- [Work to complete]: The lines wanted are those in the data below that include "politician".

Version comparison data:

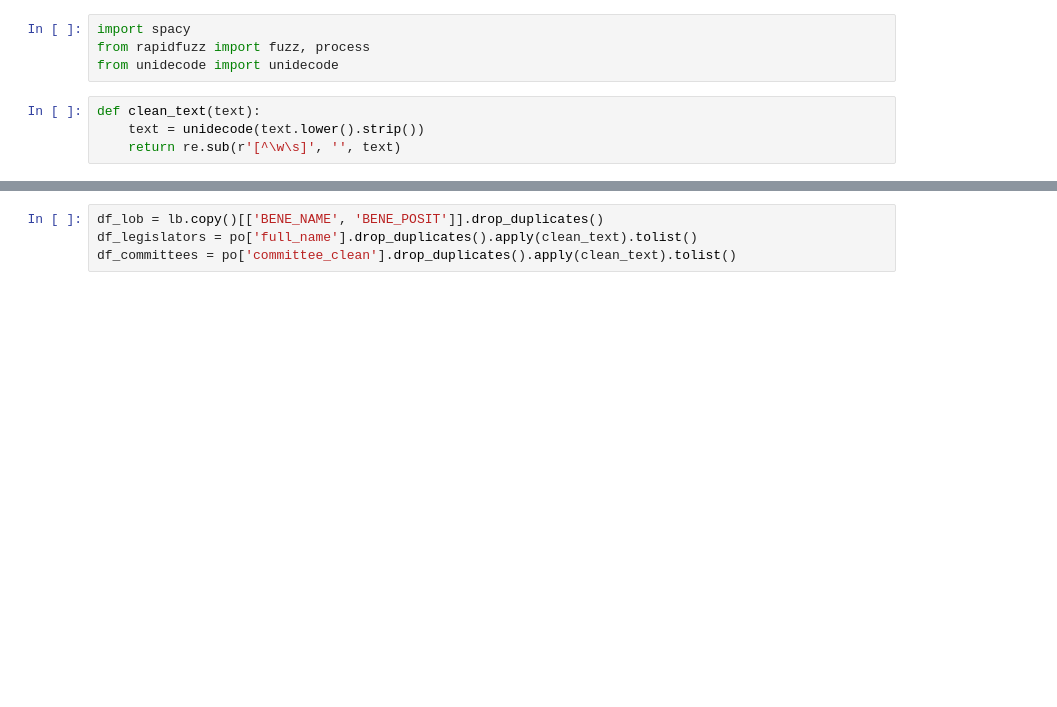
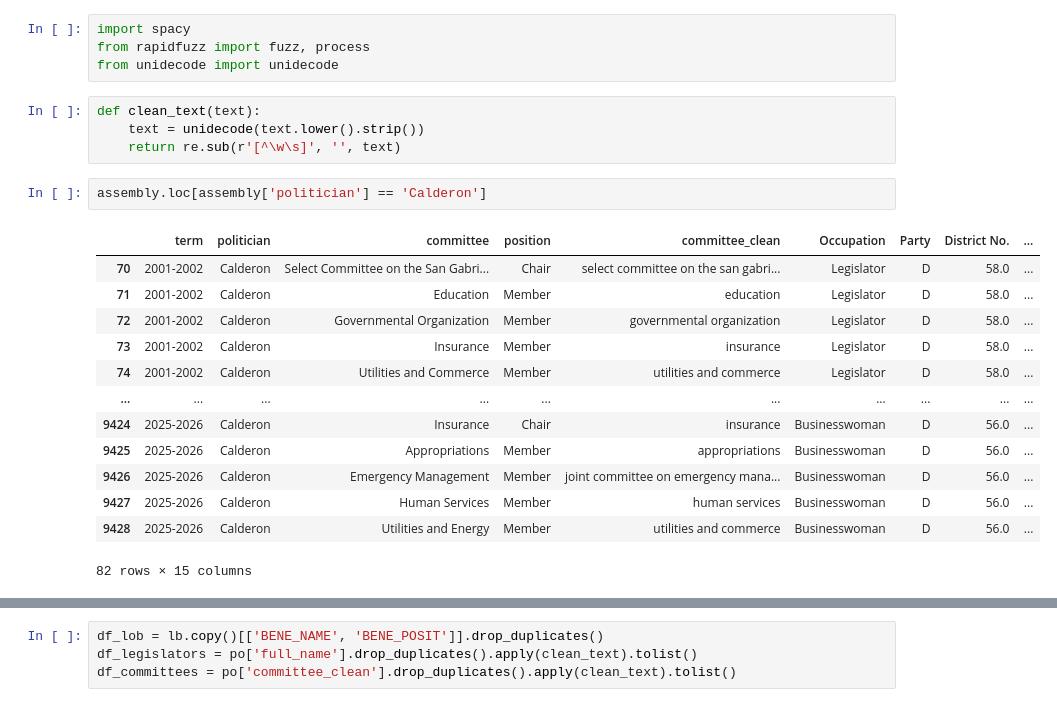
Before and after one commit to emeliasprott/Capstone, a Jupyter notebook: combining.ipynb, the cells around one changed output, grey strips where cells are left out. Saved outputs shown, nothing was run; the diff lists cells and outputs as text; blank space fills up the shorter version.

```diff
--- a/combining.ipynb
+++ b/combining.ipynb
@@ -156,3 +156,19 @@ from unidecode import unidecode
 def clean_text(text):
     text = unidecode(text.lower().strip())
     return re.sub(r'[^\w\s]', '', text)
+# %%
+assembly.loc[assembly['politician'] == 'Calderon']
+# %% [output]
+|  | term | politician | committee | position | committee_clean | Occupation | Party | District No. | ... |
+| 70 | 2001-2002 | Calderon | Select Committee on the San Gabri... | Chair | select committee on the san gabri... | Legislator | D | 58.0 | ... |
+| 71 | 2001-2002 | Calderon | Education | Member | education | Legislator | D | 58.0 | ... |
+| 72 | 2001-2002 | Calderon | Governmental Organization | Member | governmental organization | Legislator | D | 58.0 | ... |
+| 73 | 2001-2002 | Calderon | Insurance | Member | insurance | Legislator | D | 58.0 | ... |
+| 74 | 2001-2002 | Calderon | Utilities and Commerce | Member | utilities and commerce | Legislator | D | 58.0 | ... |
+| ... | ... | ... | ... | ... | ... | ... | ... | ... | ... |
+| 9424 | 2025-2026 | Calderon | Insurance | Chair | insurance | Businesswoman | D | 56.0 | ... |
+| 9425 | 2025-2026 | Calderon | Appropriations | Member | appropriations | Businesswoman | D | 56.0 | ... |
+| 9426 | 2025-2026 | Calderon | Emergency Management | Member | joint committee on emergency mana... | Businesswoman | D | 56.0 | ... |
+| 9427 | 2025-2026 | Calderon | Human Services | Member | human services | Businesswoman | D | 56.0 | ... |
+| 9428 | 2025-2026 | Calderon | Utilities and Energy | Member | utilities and commerce | Businesswoman | D | 56.0 | ... |
+82 rows × 15 columns
```
Also changed, not shown: parts of 3 cells of this notebook, 2 other files.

- [The completed task]:
+assembly.loc[assembly['politician'] == 'Calderon']
+|  | term | politician | committee | position | committee_clean | Occupation | Party | District No. | ... |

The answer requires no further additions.